Updates on Multicultural Initiatives in the KSUCVM
The college diversity committee, at times in collaboration with the international committee, has been active the past year and a half along with a number of individuals in the CVM and on the main campus. This would be a good time for a brief update. The committee members can be found here.
Assisted by a small “Tilford” grant from the Office of the Provost a website has been established. It is now accessible as a link on the college home page: http://www.vet.k-state.edu/about/diversity/index.html
This website is and always will be a work in progress. It is intended to be an information and communication center. Suggestions are welcome as to how best to develop it further.
Note that the site includes a link labeled “Pathways to Opportunities”. This provides a sketch of the multiple means by which minority and first generation individuals are being recruited and supported as pre-veterinary and veterinary medicine students. A number of our faculty are doing a great job serving as mentors of the Developing Scholars Program (DSP) which is the critical link to students coming to K-State in pre-veterinary medicine. The incoming class (of 2011) promises to be the most culturally diverse group in recent years; maybe ever. It should be emphasized that none of this would be possible if it were not for the generous support of Hill’s Pet Nutrition. Their support has been put forward in terms of money and, at least as importantly, in terms of personal commitment. This year fourteen pre-veterinary medicine and biology students in the DSP and two students in the professional curriculum have been supported by Hill’s.
Students in the college are actively pursuing a new club under the SAVMA umbrella to bring organization and energy to study abroad and multicultural education and experience. The students clearly recognize the changing nature of the world in which they will serve as professional veterinarians.
Plans also are in the works to provide an opportunity, at the department level, for each individual faculty member to take the Myers Briggs and cultural self-awareness surveys. It is anticipated that this will provide individuals an opportunity for self-assessment similar to that being experienced by the students. It also will provide an opportunity to compare the overall characteristics of the faculty with those of incoming students. To that end, individual results of these two instruments would be shared only with the individual taking the tests.

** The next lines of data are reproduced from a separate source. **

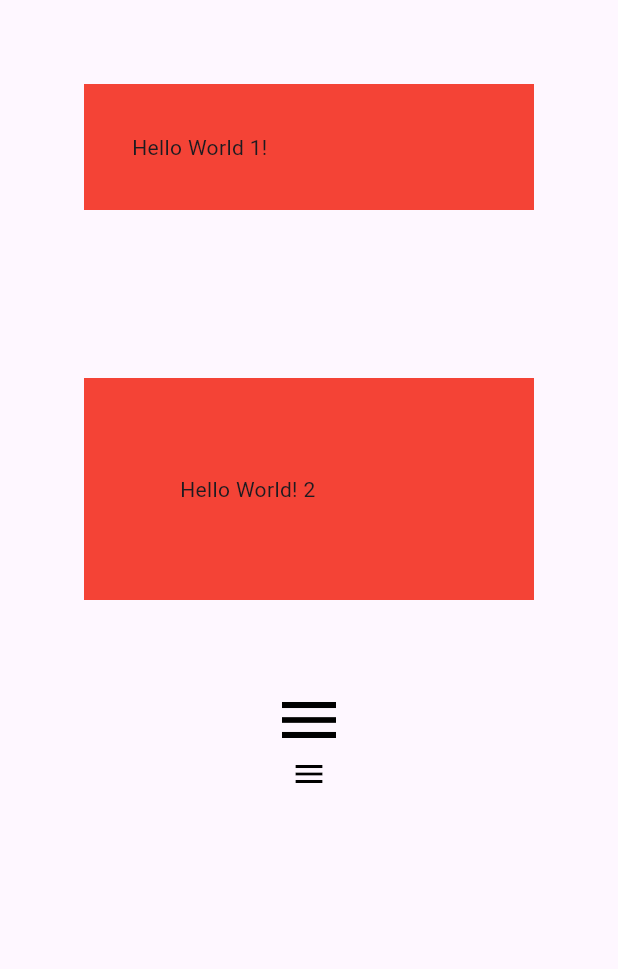
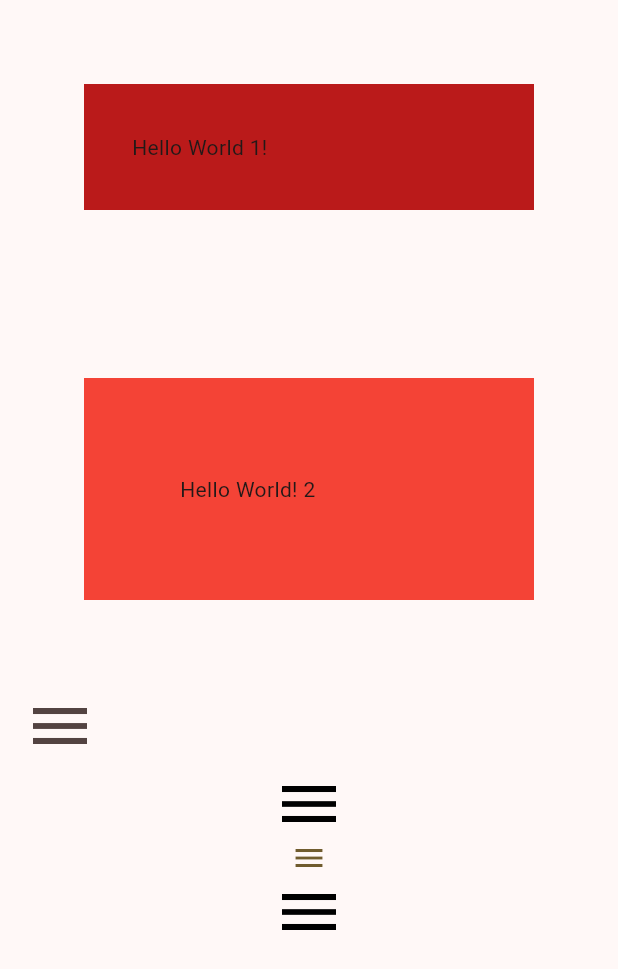
Before and after one commit to Fluttely/material_toolkit, a Flutter app: the screen it shows after launch, on a phone screen of 412 x 824 dp. Shown: the top 969 px of the screen. Run offline on Flutter 3.47's test engine with Material 3 defaults, Android fonts, the phone set to English and light mode, and no system bars; our stand-ins replace gap.

Commit message:
add XColor

```diff
--- a/example/lib/design/foundation/app_icon.dart
+++ b/example/lib/design/foundation/app_icon.dart
@@ -1,8 +1,14 @@
 import 'package:material_toolkit/material_toolkit.dart';
 
 class AppIcon extends XIcon {
-   AppIcon.homeLogo(
+  AppIcon.bottomNavigation(
     super.icon, {
     super.key,
-  }) : super.large();
+  }) : super(
+          size: XService.instance.metrics.iconSizes.large,
+        );
 }
+
+// extension Aasdsad on XIcon {
+//   XIcon homeLogo(icon) => XIcon.large(icon);
+// }
--- /dev/null
+++ b/example/lib/design/foundation/themedata.dart
@@ -0,0 +1,85 @@
+import 'package:material_toolkit/material_toolkit.dart';
+
+final ThemeData themeData = ThemeData(
+  colorScheme: ColorScheme(
+    // primaryColor: Cor principal usada no app, para widgets como AppBar.
+    primary: const Color(0xFF1E88E5), // Exemplo: Google Blue 600
+
+    // primaryColorDark: Variação mais escura da cor primária.
+    // primaryVariant: const Color(0xFF005CB2), // Exemplo: Google Blue 800
+
+    // accentColor: Cor de destaque para elementos interativos como botões.
+    secondary: const Color(0xFF00C853), // Exemplo: Google Green
+
+    // Não tinha equivalente direto: Variação da cor secundária/accent.
+    // secondaryVariant: const Color(0xFF009624), // Exemplo: Google Green 800
+
+    // cardColor: Cor de fundo para cards.
+    surface: Colors.white,
+
+    // scaffoldBackgroundColor: Cor de fundo do Scaffold.
+    background: const Color(0xFFE0E0E0), // Exemplo: Google Grey 300
+
+    // errorColor: Cor para indicar erros.
+    error: const Color(0xFFD32F2F), // Exemplo: Google Red
+
+    // Não tinha equivalente direto: Cor para texto/icones sobre primary.
+    onPrimary: Colors.white,
+
+    // Não tinha equivalente direto: Cor para texto/icones sobre secondary.
+    onSecondary: Colors.white,
+
+    // Geralmente relacionado a texto sobre fundos claros/escuros.
+    onSurface: Colors.black,
+
+    // Não tinha equivalente direto: Cor para texto/icones sobre background.
+    onBackground: Colors.black,
+
+    // Não tinha equivalente direto: Cor para texto/icones sobre erros.
+    onError: Colors.white,
+
+    // brightness: Configuração geral de tema claro/escuro.
+    brightness: Brightness.light,
+
+    // Não tinha equivalente direto: Cor para containers sobre primary.
+    onPrimaryContainer: const Color(0xFFBBDEFB), // Exemplo: Google Blue 100
+
+    // Não tinha equivalente direto: Cor para containers primários.
+    primaryContainer: const Color(0xFF1565C0), // Exemplo: Google Blue 700
+
+    // Não tinha equivalente direto: Cor para containers de erro.
+    errorContainer: const Color(0xFFF44336), // Exemplo: Google Red 500
+
+    // Não tinha equivalente direto: Cor inversa de primary.
+    inversePrimary: const Color(0xFFCDDC39), // Exemplo: Google Lime
+
+    // Não tinha equivalente direto: Cor inversa de surface.
+    inverseSurface: const Color(0xFF424242), // Exemplo: Google Grey 800
+
+    // Não tinha equivalente direto: Cor para texto/icones sobre containers de erro.
+    onErrorContainer: Colors.black,
+
+    // Não tinha equivalente direto: Cor para texto/icones sobre secondary containers.
+    onSecondaryContainer: const Color(0xFFA5D6A7), // Exemplo: Google Green 200
+
+    // Não tinha equivalente direto: Variação de cor para superfícies.
+    onSurfaceVariant: Colors.grey.shade500,
+
+    // Não tinha equivalente direto.
+    tertiary: const Color(0xFFFFC107), // Exemplo: Google Amber
+    onInverseSurface: Colors.white,
+    onTertiary: Colors.black,
+    onTertiaryContainer: const Color(0xFFFFECB3), // Exemplo: Google Amber 100
+    outline: const Color(0xFFBDBDBD), // Exemplo: Google Grey 400
+    outlineVariant: const Color(0xFF757575), // Exemplo: Google Grey 600
+    scrim: const Color(0xFF757575), // Exemplo: Google Grey 600
+    secondaryContainer: const Color(0xFF66BB6A), // Exemplo: Google Green 400
+    shadow: const Color(0xFFBDBDBD), // Exemplo: Google Grey 400
+    surfaceTint: const Color(0xFF1E88E5), // Exemplo: Google Blue 600
+    surfaceVariant: const Color(0xFFEEEEEE), // Exemplo: Google Grey 200
+    tertiaryContainer: const Color(0xFFFFD54F), // Exemplo: Google Amber 300
+
+    // Outras propriedades podem ser adicionadas conforme a necessidade do design do app.
+  ),
+  // ... outros ajustes de tema podem ser adicionados aqui
+);
--- a/example/lib/main.dart
+++ b/example/lib/main.dart
@@ -5,12 +5,13 @@ import 'package:material_toolkit/material_toolkit.dart';
 //   final XMetricsData metrics;
 // }
 
-final theme = ThemeData(
-  iconTheme: const IconThemeData(
-
-    size: 24.0,
-  ),
-);
+ThemeData theme(BuildContext context) => ThemeData(
+      colorScheme: ColorScheme.fromSeed(seedColor: Colors.red)
+          .copyWith(background: Colors.blue),
+      iconTheme: const IconThemeData(
+          // size: MaterialX.of(context).metrics.iconSizes.medium,
+          ),
+    );
 
 void main() {
   runApp(const MainApp());
@@ -22,11 +23,22 @@ class MainApp extends StatelessWidget {
   @override
   Widget build(BuildContext context) {
     return MaterialX(
-      theme: theme,
-      child: MaterialApp(
-        theme: theme,
-        home: const HomePage(),
-      ),
+      theme: theme(context),
+      child: const App(),
+    );
+  }
+}
+
+class App extends StatelessWidget {
+  const App({
+    super.key,
+  });
+
+  @override
+  Widget build(BuildContext context) {
+    return MaterialApp(
+      theme: theme(context),
+      home: const HomePage(),
     );
   }
 }
@@ -38,16 +50,18 @@ class HomePage extends StatelessWidget {
   Widget build(BuildContext context) {
     return Scaffold(
       body: ListView(children: [
-        AppCard(),
-        XCard(),
-        // AppListTile(),
+        const AppCard(),
+        const XCard(),
+        const AppListTile(),
         XIcon.large(
           Icons.menu,
         ),
         Icon(
           Icons.menu,
           size: 24,
+          color: XColor.tertiary(context),
         ),
+        AppIcon.bottomNavigation(Icons.menu),
       ]),
     );
   }
@@ -59,7 +73,7 @@ class AppListTile extends StatelessWidget {
   @override
   Widget build(BuildContext context) {
     return ListTile(
-      leading: AppIcon.homeLogo(
+      leading: AppIcon.bottomNavigation(
         Icons.menu,
       ),
     );
@@ -77,7 +91,7 @@ class AppCard extends StatelessWidget {
 
     return AppPadding.listTile(
       child: Container(
-        color: Colors.red,
+        color: XColor.error(context),
         margin: AppEdgeInsets.cardMargin(),
         padding: AppEdgeInsets.cardPadding(),
         child: AppText.ada('Hello World 1!'),
--- a/lib/presentation/presentation.dart
+++ b/lib/presentation/presentation.dart
@@ -2,6 +2,7 @@ export 'presenters/material_x.dart';
 export 'presenters/x_material_app.dart';
 export 'presenters/x_theme_data.dart';
 export 'ui/design/metrics/x_metrics_data.dart';
+export 'ui/design/tokens/x_color.dart';
 export 'ui/design/tokens/x_edge_insets.dart';
 export 'ui/design/tokens/x_gap.dart';
 export 'ui/design/tokens/x_icon.dart';
--- /dev/null
+++ b/lib/presentation/ui/design/tokens/x_color.dart
@@ -0,0 +1,98 @@
+import 'package:material_toolkit/material_toolkit.dart';
+
+class XColor extends Color {
+  XColor(super.data);
+
+  XColor.primary(BuildContext context)
+      : super(Theme.of(context).colorScheme.primary.value);
+
+  XColor.secondary(BuildContext context)
+      : super(Theme.of(context).colorScheme.secondary.value);
+
+  XColor.surface(BuildContext context)
+      : super(Theme.of(context).colorScheme.surface.value);
+
+  XColor.background(BuildContext context)
+      : super(Theme.of(context).colorScheme.background.value);
+
+  XColor.error(BuildContext context)
+      : super(Theme.of(context).colorScheme.error.value);
+
+  XColor.onPrimary(BuildContext context)
+      : super(Theme.of(context).colorScheme.onPrimary.value);
+
+  XColor.onSecondary(BuildContext context)
+      : super(Theme.of(context).colorScheme.onSecondary.value);
+
+  XColor.onSurface(BuildContext context)
+      : super(Theme.of(context).colorScheme.onSurface.value);
+
+  XColor.onBackground(BuildContext context)
+      : super(Theme.of(context).colorScheme.onBackground.value);
+
+  XColor.onError(BuildContext context)
+      : super(Theme.of(context).colorScheme.onError.value);
+
+  XColor.onPrimaryContainer(BuildContext context)
+      : super(Theme.of(context).colorScheme.onPrimaryContainer.value);
+
+  XColor.primaryContainer(BuildContext context)
+      : super(Theme.of(context).colorScheme.primaryContainer.value);
+
+  XColor.errorContainer(BuildContext context)
+      : super(Theme.of(context).colorScheme.errorContainer.value);
+
+  XColor.inversePrimary(BuildContext context)
+      : super(Theme.of(context).colorScheme.inversePrimary.value);
+
+  XColor.inverseSurface(BuildContext context)
+      : super(Theme.of(context).colorScheme.inverseSurface.value);
+
+  XColor.onErrorContainer(BuildContext context)
+      : super(Theme.of(context).colorScheme.onErrorContainer.value);
+
+  XColor.onSecondaryContainer(BuildContext context)
+      : super(Theme.of(context).colorScheme.onSecondaryContainer.value);
+
+  XColor.onSurfaceVariant(BuildContext context)
+      : super(Theme.of(context).colorScheme.onSurfaceVariant.value);
+
+  XColor.tertiary(BuildContext context)
+      : super(Theme.of(context).colorScheme.tertiary.value);
+
+  XColor.onInverseSurface(BuildContext context)
+      : super(Theme.of(context).colorScheme.onInverseSurface.value);
+
+  XColor.onTertiary(BuildContext context)
+      : super(Theme.of(context).colorScheme.onTertiary.value);
+
+  XColor.onTertiaryContainer(BuildContext context)
+      : super(Theme.of(context).colorScheme.onTertiaryContainer.value);
+
+  XColor.outline(BuildContext context)
+      : super(Theme.of(context).colorScheme.outline.value);
+
+  XColor.outlineVariant(BuildContext context)
+      : super(Theme.of(context).colorScheme.outlineVariant.value);
+
+  XColor.scrim(BuildContext context)
+      : super(Theme.of(context).colorScheme.scrim.value);
+
+  XColor.secondaryContainer(BuildContext context)
+      : super(Theme.of(context).colorScheme.secondaryContainer.value);
+
+  XColor.shadow(BuildContext context)
+      : super(Theme.of(context).colorScheme.shadow.value);
+
+  XColor.surfaceTint(BuildContext context)
+      : super(Theme.of(context).colorScheme.surfaceTint.value);
+
+  XColor.surfaceVariant(BuildContext context)
+      : super(Theme.of(context).colorScheme.surfaceVariant.value);
+
+  XColor.tertiaryContainer(BuildContext context)
+      : super(Theme.of(context).colorScheme.tertiaryContainer.value);
+
+  static Brightness brightness(BuildContext context) =>
+      Theme.of(context).colorScheme.brightness;
+}
```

Anonymous composite data could be used for reference by the individuals that took the tests and comparison with aggregated student data as well as other possible applications although none are specifically under consideration at present.